## THE TASK
Which lines in the records below contain the word "integrations"? Return each of them.

=== Section Start ===

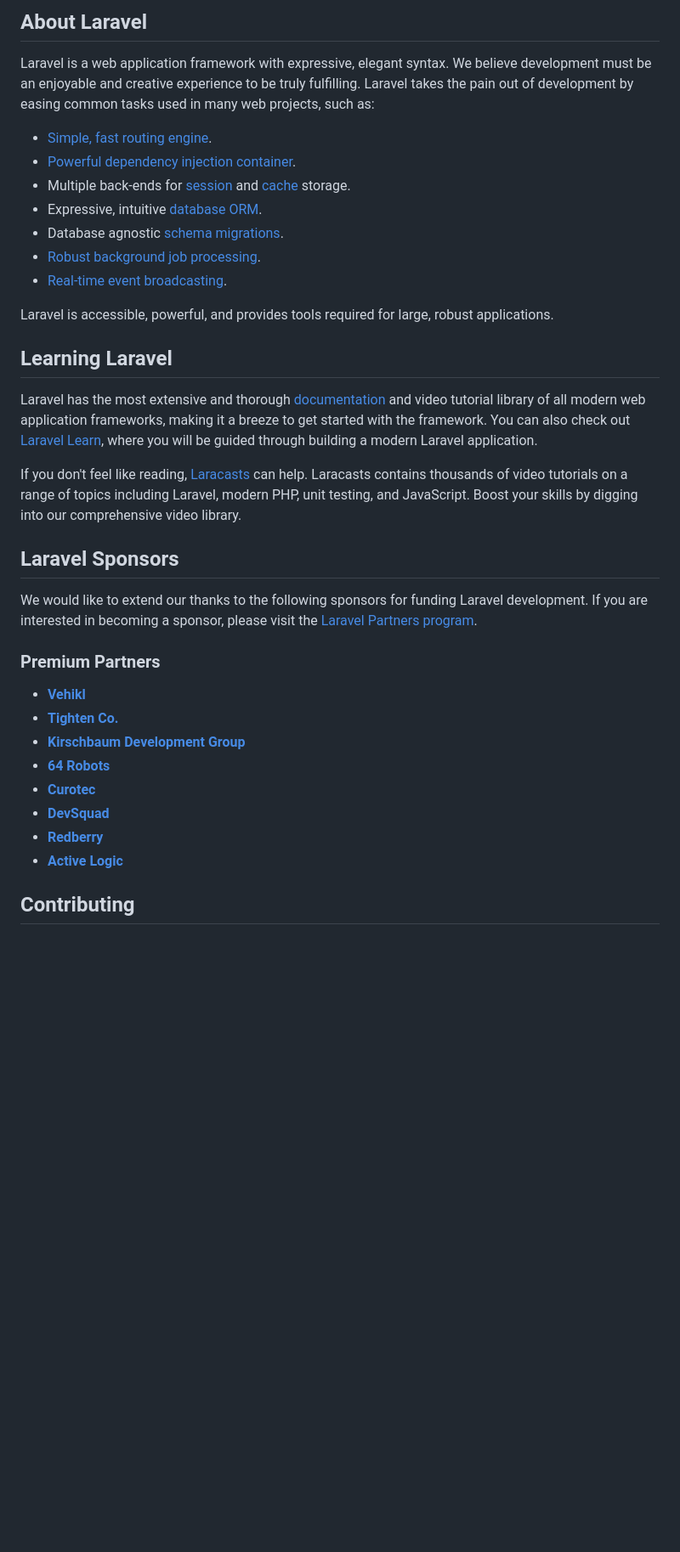
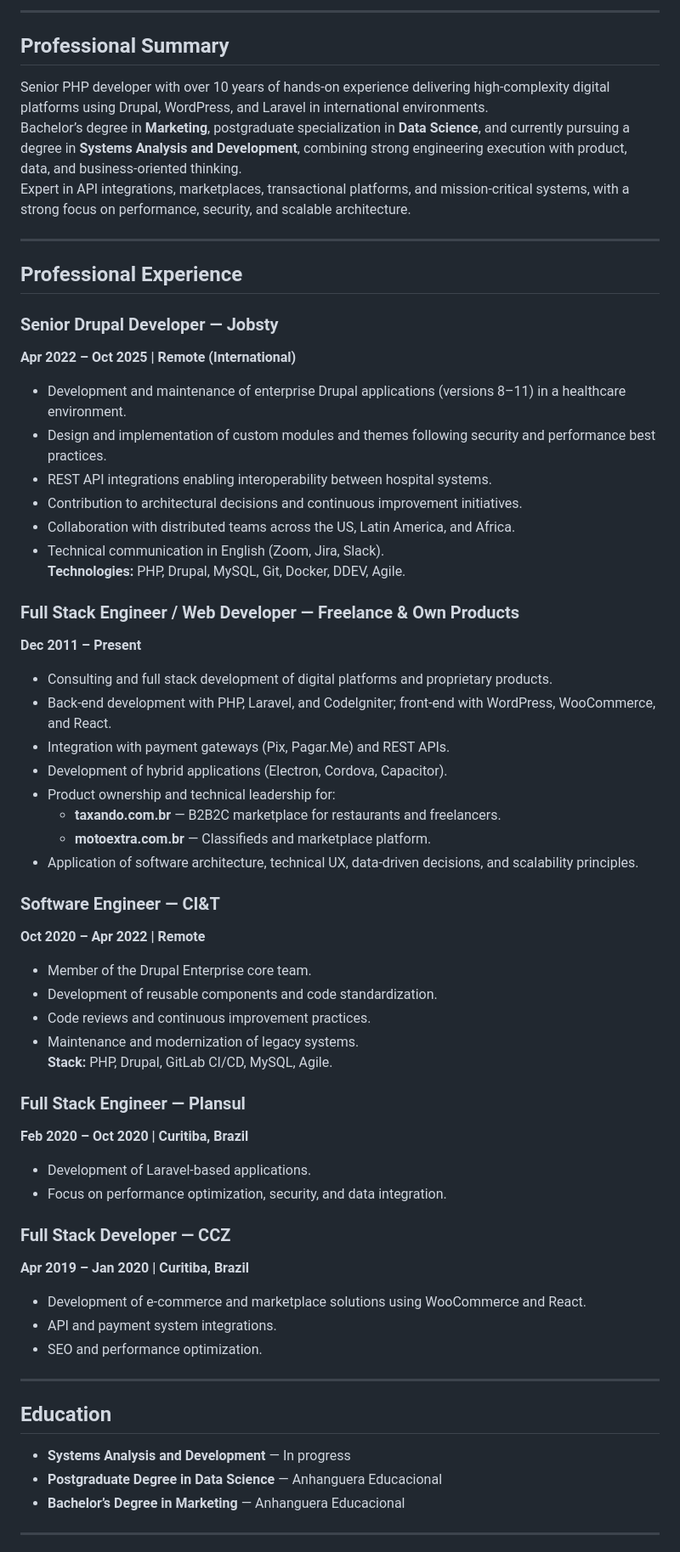
Before and after one commit to stephencamilo/stephencamilo, a Markdown page: README.md, the part around one of its changes. Shown at 85% size. GitHub-like rendering; blank space fills up the shorter version.

Commit message:
Revise README with personal details and career goals
Updated README to include personal professional summary and career goals.

```diff
--- a/README.md
+++ b/README.md
@@ -9,38 +8,61 @@
 
-## About Laravel
+---
 
-Laravel is a web application framework with expressive, elegant syntax. We believe development must be an enjoyable and creative experience to be truly fulfilling. Laravel takes the pain out of development by easing common tasks used in many web projects, such as:
+## Professional Summary
+Senior PHP developer with over 10 years of hands-on experience delivering high-complexity digital platforms using Drupal, WordPress, and Laravel in international environments.
+Bachelor’s degree in **Marketing**, postgraduate specialization in **Data Science**, and currently pursuing a degree in **Systems Analysis and Development**, combining strong engineering execution with product, data, and business-oriented thinking.
+Expert in API integrations, marketplaces, transactional platforms, and mission-critical systems, with a strong focus on performance, security, and scalable architecture.
 
-- [Simple, fast routing engine](https://laravel.com/docs/routing).
-- [Powerful dependency injection container](https://laravel.com/docs/container).
-- Multiple back-ends for [session](https://laravel.com/docs/session) and [cache](https://laravel.com/docs/cache) storage.
-- Expressive, intuitive [database ORM](https://laravel.com/docs/eloquent).
-- Database agnostic [schema migrations](https://laravel.com/docs/migrations).
-- [Robust background job processing](https://laravel.com/docs/queues).
-- [Real-time event broadcasting](https://laravel.com/docs/broadcasting).
+---
 
-Laravel is accessible, powerful, and provides tools required for large, robust applications.
+## Professional Experience
 
-## Learning Laravel
+### Senior Drupal Developer — Jobsty
+**Apr 2022 – Oct 2025 | Remote (International)**
+- Development and maintenance of enterprise Drupal applications (versions 8–11) in a healthcare environment.
+- Design and implementation of custom modules and themes following security and performance best practices.
+- REST API integrations enabling interoperability between hospital systems.
+- Contribution to architectural decisions and continuous improvement initiatives.
+- Collaboration with distributed teams across the US, Latin America, and Africa.
+- Technical communication in English (Zoom, Jira, Slack).
+**Technologies:** PHP, Drupal, MySQL, Git, Docker, DDEV, Agile.
 
-Laravel has the most extensive and thorough [documentation](https://laravel.com/docs) and video tutorial library of all modern web application frameworks, making it a breeze to get started with the framework. You can also check out [Laravel Learn](https://laravel.com/learn), where you will be guided through building a modern Laravel application.
+### Full Stack Engineer / Web Developer — Freelance & Own Products
+**Dec 2011 – Present**
+- Consulting and full stack development of digital platforms and proprietary products.
+- Back-end development with PHP, Laravel, and Codelgniter; front-end with WordPress, WooCommerce, and React.
+- Integration with payment gateways (Pix, Pagar.Me) and REST APIs.
+- Development of hybrid applications (Electron, Cordova, Capacitor).
+- Product ownership and technical leadership for:
+  - **taxando.com.br** — B2B2C marketplace for restaurants and freelancers.
+  - **motoextra.com.br** — Classifieds and marketplace platform.
+- Application of software architecture, technical UX, data-driven decisions, and scalability principles.
 
-If you don't feel like reading, [Laracasts](https://laracasts.com) can help. Laracasts contains thousands of video tutorials on a range of topics including Laravel, modern PHP, unit testing, and JavaScript. Boost your skills by digging into our comprehensive video library.
+### Software Engineer — CI&T
+**Oct 2020 – Apr 2022 | Remote**
+- Member of the Drupal Enterprise core team.
+- Development of reusable components and code standardization.
+- Code reviews and continuous improvement practices.
+- Maintenance and modernization of legacy systems.
+**Stack:** PHP, Drupal, GitLab CI/CD, MySQL, Agile.
 
-## Laravel Sponsors
+### Full Stack Engineer — Plansul
+**Feb 2020 – Oct 2020 | Curitiba, Brazil**
+- Development of Laravel-based applications.
+- Focus on performance optimization, security, and data integration.
 
-We would like to extend our thanks to the following sponsors for funding Laravel development. If you are interested in becoming a sponsor, please visit the [Laravel Partners program](https://partners.laravel.com).
+### Full Stack Developer — CCZ
+**Apr 2019 – Jan 2020 | Curitiba, Brazil**
+- Development of e-commerce and marketplace solutions using WooCommerce and React.
+- API and payment system integrations.
+- SEO and performance optimization.
 
-### Premium Partners
+---
 
-- **[Vehikl](https://vehikl.com)**
-- **[Tighten Co.](https://tighten.co)**
-- **[Kirschbaum Development Group](https://kirschbaumdevelopment.com)**
-- **[64 Robots](https://64robots.com)**
-- **[Curotec](https://www.curotec.com/services/technologies/laravel)**
-- **[DevSquad](https://devsquad.com/hire-laravel-developers)**
-- **[Redberry](https://redberry.international/laravel-development)**
-- **[Active Logic](https://activelogic.com)**
+## Education
+- **Systems Analysis and Development** — In progress
+- **Postgraduate Degree in Data Science** — Anhanguera Educacional
+- **Bachelor’s Degree in Marketing** — Anhanguera Educacional
 
-## Contributing
+---
 
```
Also changed, not shown: other parts of README.md (+18 -19 lines).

=== Section End ===

## EXERCISE RESPONSE
+Expert in API integrations, marketplaces, transactional platforms, and mission-critical systems, with a strong focus on performance, security, and scalable architecture.
+- REST API integrations enabling interoperability between hospital systems.
+- API and payment system integrations.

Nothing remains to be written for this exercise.